I am Assistant Professor in the Cultural Studies Department, and Coordinator of the Media Studies Program at Trent University (Canada).
My early PhD work focused on European migrant narratives, socially engaged art, and the futures of the image in ‘postnational’ collective memory. Since graduating in 2015, I moved on to explore the intersections between media and urban geography in collective memory studies, emphasizing questions of mobility, technology and infrastructure within practices of commemoration, the political uses and misuses of crowdsourcing maps, the discursive practices around smart cities, and theories of space in visual culture. I have made single-author contributions in each of these areas, and in 2018, I published a major editorial project on Geospatial Memory.
My current research focuses on issues of policing, urbanism and data ethics. I am working on a project that addresses how mobile policing apps inform urban policy and planning initiatives, and how prompting devices shape our media ecologies and spatial imaginaries. This work has developed from my ongoing role as PI for a SSHRC Explore Grant (2020-21) on Ecology, Infrastructure and Mobility in Communications Research, which aims to develop alternative methodologies for understanding the prevalence of everyday surveillance tools, including biometric sensor devices, safety apps, amber alerts, and meteorological systems.
I serve as an Assistant Editor at Media Theory (MT), an international and independent peer-reviewed journal. I also serve as President of the Canadian Comparative Literature Association (CCLA).
In June 2020, I published a short article on COVID-19 and the Politics of Locations.
Students may be interested in a quick link to my courses (2020-21).

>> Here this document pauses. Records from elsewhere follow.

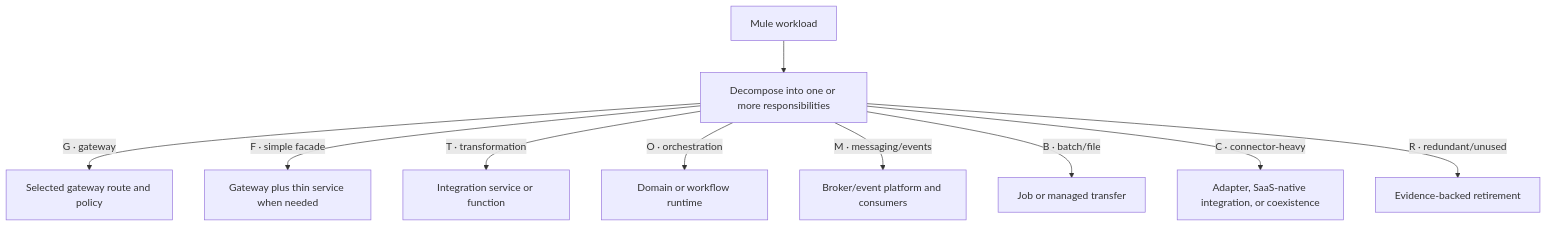
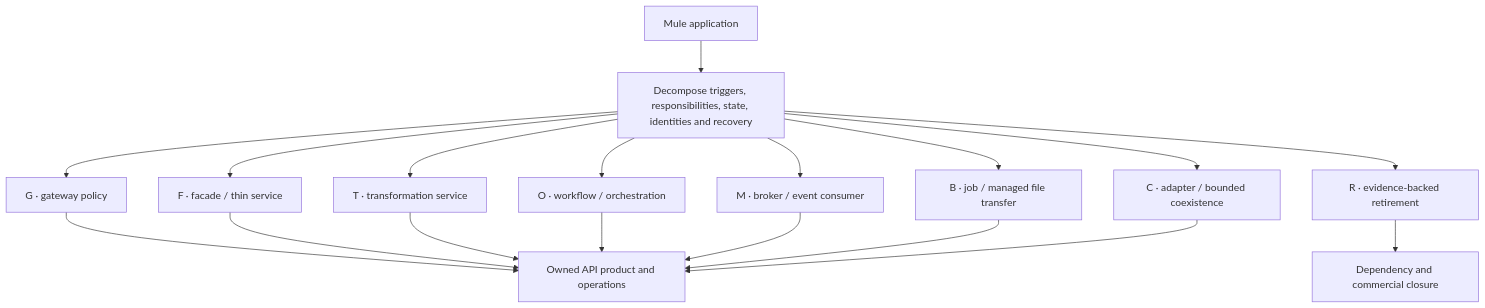
The second of 6 diagrams in docs/35-mule-migration-strategy.md (tomqwu/apim), drawn with Mermaid before and after one commit. The commit also changed other lines of this file and 85 other files, not shown here.

Commit message:
Deepen API management studies and decision evidence

````diff
--- a/docs/35-mule-migration-strategy.md
+++ b/docs/35-mule-migration-strategy.md
@@ -17,12 +91,20 @@
 ```mermaid
 flowchart TD
-  W["Mule workload"] --> D["Decompose into one or more responsibilities"]
-  D -->|"G · gateway"| G["Selected gateway route and policy"]
-  D -->|"F · simple facade"| F["Gateway plus thin service when needed"]
-  D -->|"T · transformation"| T["Integration service or function"]
-  D -->|"O · orchestration"| O["Domain or workflow runtime"]
-  D -->|"M · messaging/events"| M["Broker/event platform and consumers"]
-  D -->|"B · batch/file"| B["Job or managed transfer"]
-  D -->|"C · connector-heavy"| C["Adapter, SaaS-native integration, or coexistence"]
-  D -->|"R · redundant/unused"| R["Evidence-backed retirement"]
+  W["Mule application"] --> D["Decompose triggers, responsibilities, state, identities and recovery"]
+  D --> G["G · gateway policy"]
+  D --> F["F · facade / thin service"]
+  D --> T["T · transformation service"]
+  D --> O["O · workflow / orchestration"]
+  D --> M["M · broker / event consumer"]
+  D --> B["B · job / managed file transfer"]
+  D --> C["C · adapter / bounded coexistence"]
+  D --> R["R · evidence-backed retirement"]
+  G --> PROD["Owned API product and operations"]
+  F --> PROD
+  T --> PROD
+  O --> PROD
+  M --> PROD
+  B --> PROD
+  C --> PROD
+  R --> CLOSE["Dependency and commercial closure"]
 ```
````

This website allows you to view my cv, research materials including publications, and teaching materials including course outlines.